I used a newly created contact list located at the root site, called EmployeeList, with 3 dummy objects for the test:
Since there is no GUI to create proxy classes, as with the early versions of LINQ to SQL, spmetal is used to create the proxy classes. Running SPMETAL with the following arguments creates the proxy classes in the Demo.LinqToSharePoint namespace:
SPMETAL /web:http://win-o6kbvml4ahk /code:DemoSite.cs /language:csharp /namespace:Demo.LinqToSharePoint
spmetal basically crawls the site you give it and creates entities for each list in the site and as with LINQ to Sql you also get a context that has the expected functionality. See msdn for a full list of command line options that spmetal takes.
Creating a visual webpart project in VS2010 and adding the newly created DemoSite.cs file is just about all it takes to test out the feature! Oh and remember to add a reference to Microsoft.SharePoint.Linq (it can be located in %ProgramFiles%\Common Files\Microsoft Shared\Web Server Extensions\14\ISAPI), or you will get a lot of errors (216 in my case)
The test code to actually use LINQ to SharePoint looks like this:
public partial class LinqToSharePointDemoUserControl : UserControl
protected void Page_Load(object sender, EventArgs e)
var context = new DemoSiteDataContext("http://win-o6kbvml4ahk");
var employees = from employee in context.EmployeeList select employee.FirstName;
EmployeeListBox.DataSource = employees;
And the webpart shows:

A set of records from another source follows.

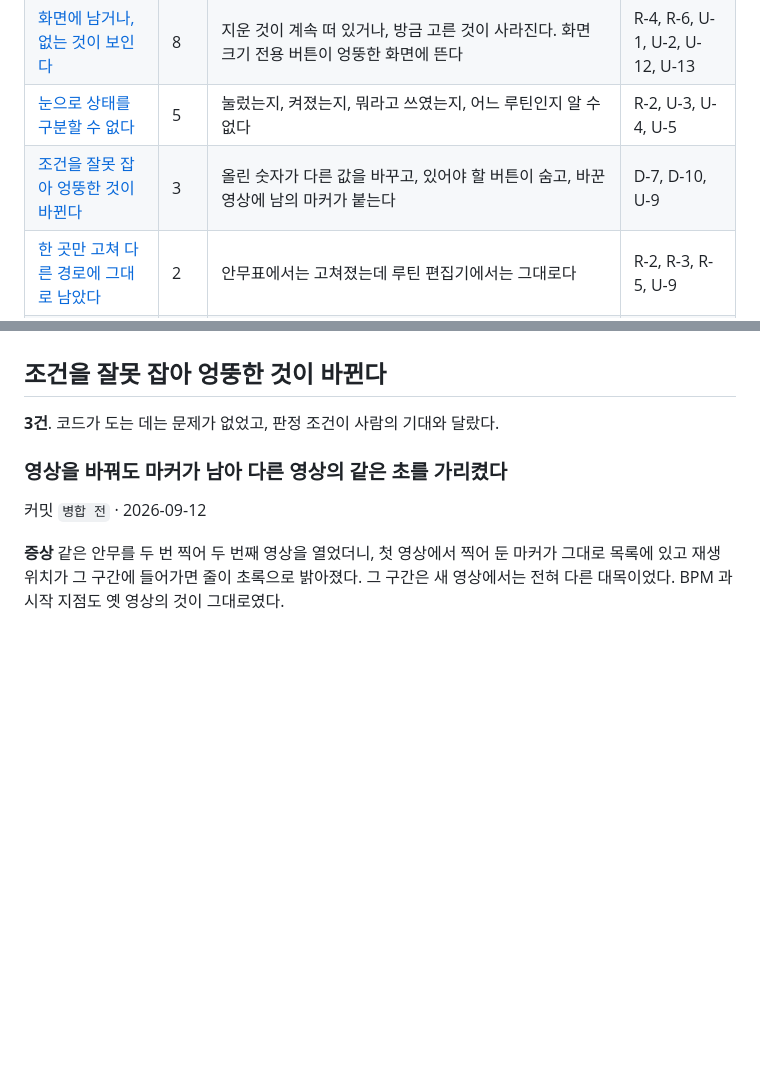
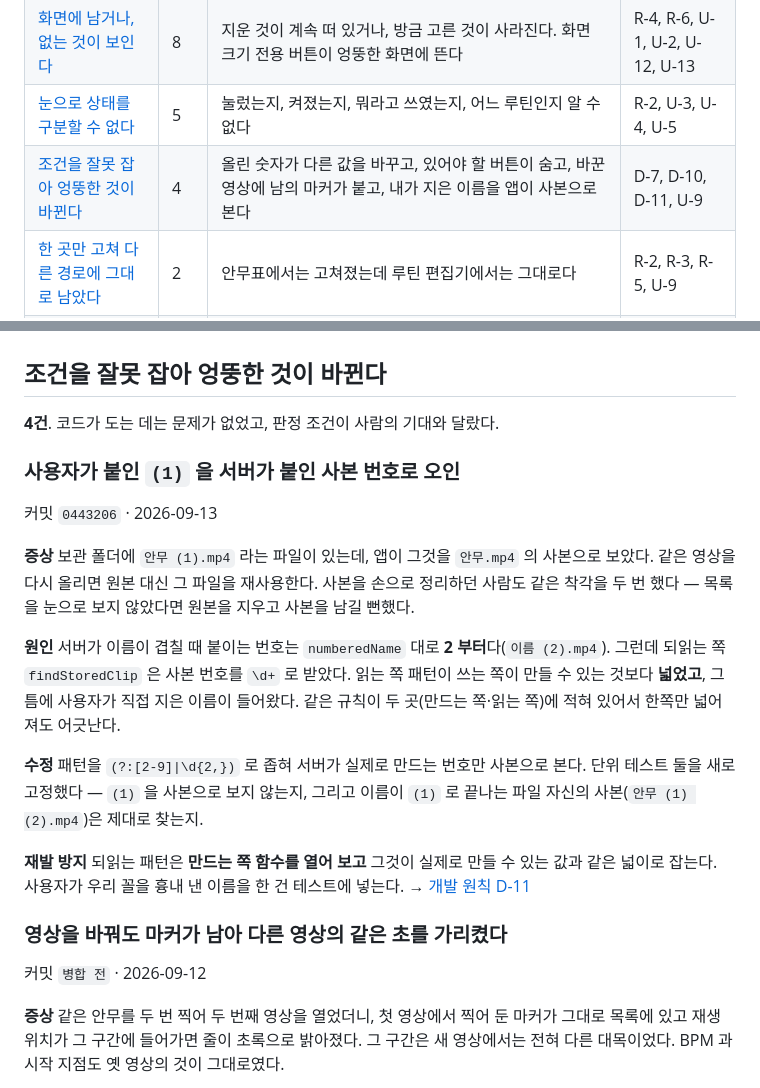
Before and after one commit to elsdy/swing-jazz-solo-choreo-editor, a Markdown page: docs/BUG_REPORTS.md, 2 parts joined by grey strips. Drawn GitHub-style; blank space fills up the shorter version.

```diff
--- a/docs/BUG_REPORTS.md
+++ b/docs/BUG_REPORTS.md
@@ -13,7 +13,7 @@
 | [터치에서만 안 먹는다](#터치에서만-안-먹는다) | 7 | PC에서는 되는 조작이 휴대폰에서만 무반응이다 | U-6, U-7, U-8, U-10, U-13 |
 | [화면에 남거나, 없는 것이 보인다](#화면에-남거나-없는-것이-보인다) | 8 | 지운 것이 계속 떠 있거나, 방금 고른 것이 사라진다. 화면 크기 전용 버튼이 엉뚱한 화면에 뜬다 | R-4, R-6, U-1, U-2, U-12, U-13 |
 | [눈으로 상태를 구분할 수 없다](#눈으로-상태를-구분할-수-없다) | 5 | 눌렀는지, 켜졌는지, 뭐라고 쓰였는지, 어느 루틴인지 알 수 없다 | R-2, U-3, U-4, U-5 |
-| [조건을 잘못 잡아 엉뚱한 것이 바뀐다](#조건을-잘못-잡아-엉뚱한-것이-바뀐다) | 3 | 올린 숫자가 다른 값을 바꾸고, 있어야 할 버튼이 숨고, 바꾼 영상에 남의 마커가 붙는다 | D-7, D-10, U-9 |
+| [조건을 잘못 잡아 엉뚱한 것이 바뀐다](#조건을-잘못-잡아-엉뚱한-것이-바뀐다) | 4 | 올린 숫자가 다른 값을 바꾸고, 있어야 할 버튼이 숨고, 바꾼 영상에 남의 마커가 붙고, 내가 지은 이름을 앱이 사본으로 본다 | D-7, D-10, D-11, U-9 |
 | [한 곳만 고쳐 다른 경로에 그대로 남았다](#한-곳만-고쳐-다른-경로에-그대로-남았다) | 2 | 안무표에서는 고쳐졌는데 루틴 편집기에서는 그대로다 | R-2, R-3, R-5, U-9 |
 | [페이지가 통째로 멈춘다](#페이지가-통째로-멈춘다) | 2 | 페이지를 열면 아무 버튼도 반응하지 않는다 | R-1 |
 | [붙였다 걷어낸 외부 연동](#붙였다-걷어낸-외부-연동) | 4 | 로그인·저장·목록 중 하나는 계속 실패한다 | D-8, D-9 |
@@ -492,7 +492,19 @@
 
 ## 조건을 잘못 잡아 엉뚱한 것이 바뀐다
 
-**3건**. 코드가 도는 데는 문제가 없었고, 판정 조건이 사람의 기대와 달랐다.
+**4건**. 코드가 도는 데는 문제가 없었고, 판정 조건이 사람의 기대와 달랐다.
+
+### 사용자가 붙인 `(1)` 을 서버가 붙인 사본 번호로 오인
+
+커밋 `0443206` · 2026-09-13
+
+**증상** 보관 폴더에 `안무 (1).mp4` 라는 파일이 있는데, 앱이 그것을 `안무.mp4` 의 사본으로 보았다. 같은 영상을 다시 올리면 원본 대신 그 파일을 재사용한다. 사본을 손으로 정리하던 사람도 같은 착각을 두 번 했다 — 목록을 눈으로 보지 않았다면 원본을 지우고 사본을 남길 뻔했다.
+
+**원인** 서버가 이름이 겹칠 때 붙이는 번호는 `numberedName` 대로 **2 부터**다(`이름 (2).mp4`). 그런데 되읽는 쪽 `findStoredClip` 은 사본 번호를 `\d+` 로 받았다. 읽는 쪽 패턴이 쓰는 쪽이 만들 수 있는 것보다 **넓었고**, 그 틈에 사용자가 직접 지은 이름이 들어왔다. 같은 규칙이 두 곳(만드는 쪽·읽는 쪽)에 적혀 있어서 한쪽만 넓어져도 어긋난다.
+
+**수정** 패턴을 `(?:[2-9]|\d{2,})` 로 좁혀 서버가 실제로 만드는 번호만 사본으로 본다. 단위 테스트 둘을 새로 고정했다 — `(1)` 을 사본으로 보지 않는지, 그리고 이름이 `(1)` 로 끝나는 파일 자신의 사본(`안무 (1) (2).mp4`)은 제대로 찾는지.
+
+**재발 방지** 되읽는 패턴은 **만드는 쪽 함수를 열어 보고** 그것이 실제로 만들 수 있는 값과 같은 넓이로 잡는다. 사용자가 우리 꼴을 흉내 낸 이름을 한 건 테스트에 넣는다. → [개발 원칙 D-11](PRINCIPLES.md#d-11)
 
 ### 영상을 바꿔도 마커가 남아 다른 영상의 같은 초를 가리켰다
 
```
Also changed, not shown: docs/HISTORY.md (+1 -0 lines), docs/PRINCIPLES.md (+16 -0 lines).
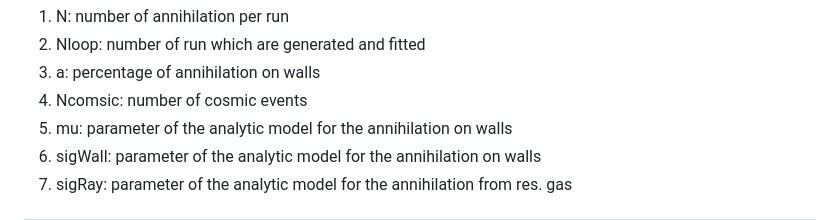
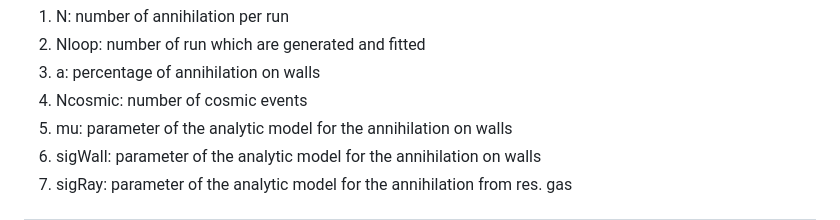
Before and after one commit to Adrianodelvincio/ALPHA, a Markdown page: README.md, the part around the change printed below. GitHub-like rendering.

Commit message:
fixing layout of readme

```diff
--- a/README.md
+++ b/README.md
@@ -36,7 +36,7 @@ The parameters of the simulation are loaded from a separated *txt* files, named
 1. N: number of annihilation per run
 2. Nloop: number of run which are generated and fitted
 3. a: percentage of annihilation on walls
-4. Ncomsic: number of cosmic events
+4. Ncosmic: number of cosmic events
 5. mu: parameter of the analytic model for the annihilation on walls
 6. sigWall: parameter of the analytic model for the annihilation on walls
 7. sigRay: parameter of the analytic model for the annihilation from res. gas
```
Also changed, not shown: other parts of README.md (+1 -2 lines).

That is about it, really easy to use and it will clearly save a lot of time, bye bye CAML! I wonder if the VS team is planning the same GUI as with LINQ To Sql, it would make this “new” feature even better!